I kept procrastinating on writing up an overall summary of my time a Guldagergaard. I wrote a draft during my last week there, only to decide that it was totally inadequate at capturing even part of my experience. Since then, I’ve spent a week sight seeing in Denmark, returned home, and tackled nearly everything I could think of that wasn’t working on the blog. At this point, I’ve run out of other errands to do and have decided, that regardless of how awkward or incomplete it might feel, it’s worth trying to really sum up everything and think about my time at Guldagergaard.
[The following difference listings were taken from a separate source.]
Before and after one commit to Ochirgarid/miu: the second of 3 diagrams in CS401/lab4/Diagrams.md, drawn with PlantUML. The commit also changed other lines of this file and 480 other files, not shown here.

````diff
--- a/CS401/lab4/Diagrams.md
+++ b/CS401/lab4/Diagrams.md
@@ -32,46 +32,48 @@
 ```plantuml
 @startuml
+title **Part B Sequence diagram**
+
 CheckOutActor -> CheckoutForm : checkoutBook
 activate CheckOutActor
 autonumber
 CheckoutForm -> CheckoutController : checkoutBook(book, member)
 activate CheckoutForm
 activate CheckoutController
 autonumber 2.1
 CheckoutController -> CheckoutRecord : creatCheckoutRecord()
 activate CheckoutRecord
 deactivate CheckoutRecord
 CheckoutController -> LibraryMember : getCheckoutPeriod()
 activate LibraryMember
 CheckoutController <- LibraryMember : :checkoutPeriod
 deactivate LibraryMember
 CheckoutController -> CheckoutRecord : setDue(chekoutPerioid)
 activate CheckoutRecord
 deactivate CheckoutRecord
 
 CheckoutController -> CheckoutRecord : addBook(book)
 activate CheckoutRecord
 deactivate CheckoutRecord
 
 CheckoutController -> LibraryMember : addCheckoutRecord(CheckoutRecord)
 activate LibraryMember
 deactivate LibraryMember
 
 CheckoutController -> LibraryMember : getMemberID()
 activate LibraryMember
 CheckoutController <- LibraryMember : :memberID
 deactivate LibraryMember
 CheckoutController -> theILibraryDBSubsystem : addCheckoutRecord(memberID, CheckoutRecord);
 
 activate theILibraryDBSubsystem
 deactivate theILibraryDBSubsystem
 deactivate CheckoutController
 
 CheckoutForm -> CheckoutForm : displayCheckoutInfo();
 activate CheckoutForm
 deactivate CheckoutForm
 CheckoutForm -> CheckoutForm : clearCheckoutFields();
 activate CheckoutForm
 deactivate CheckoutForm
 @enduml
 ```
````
The reason I started looking for a residency in the first place was I felt I needed a push. I wasn’t in a rut, but I felt like I could see the start of one. I enjoy my critters, but I wanted to understand them more, to figure out how to make them better, and how to push myself further as an artist. In short, I’d reached a point where felt my work was in need of some growth. I figured the best way to go about this was to apply for a residency. I want to put myself in different surroundings, in a different culture as a method of shaking myself out of my habits. After some research, I decided to apply to Guldagergaard in Denmark, a place I’d first heard about a few years back. I spent a while thinking about a how to structure my residency, and looking for a project to focus. While artist growth was my overall goal, I work best with hard deadlines. I decided to finally tackle an idea that had been kicking around in my head for a while. I wanted to tie my present small monsters back in with earlier college work in installation, creating a giant swarm of beasts. I proposed making as many tiny flying beasts as I could in my time there, turning the pieces from individuals into one giant mass, an exploration of movement, numbers, and space.
In the end, Guldagergaard decided to accept my application and project proposal. I packed my bags and headed off into the land of tasty pastries, wind power, and unpronounceable words.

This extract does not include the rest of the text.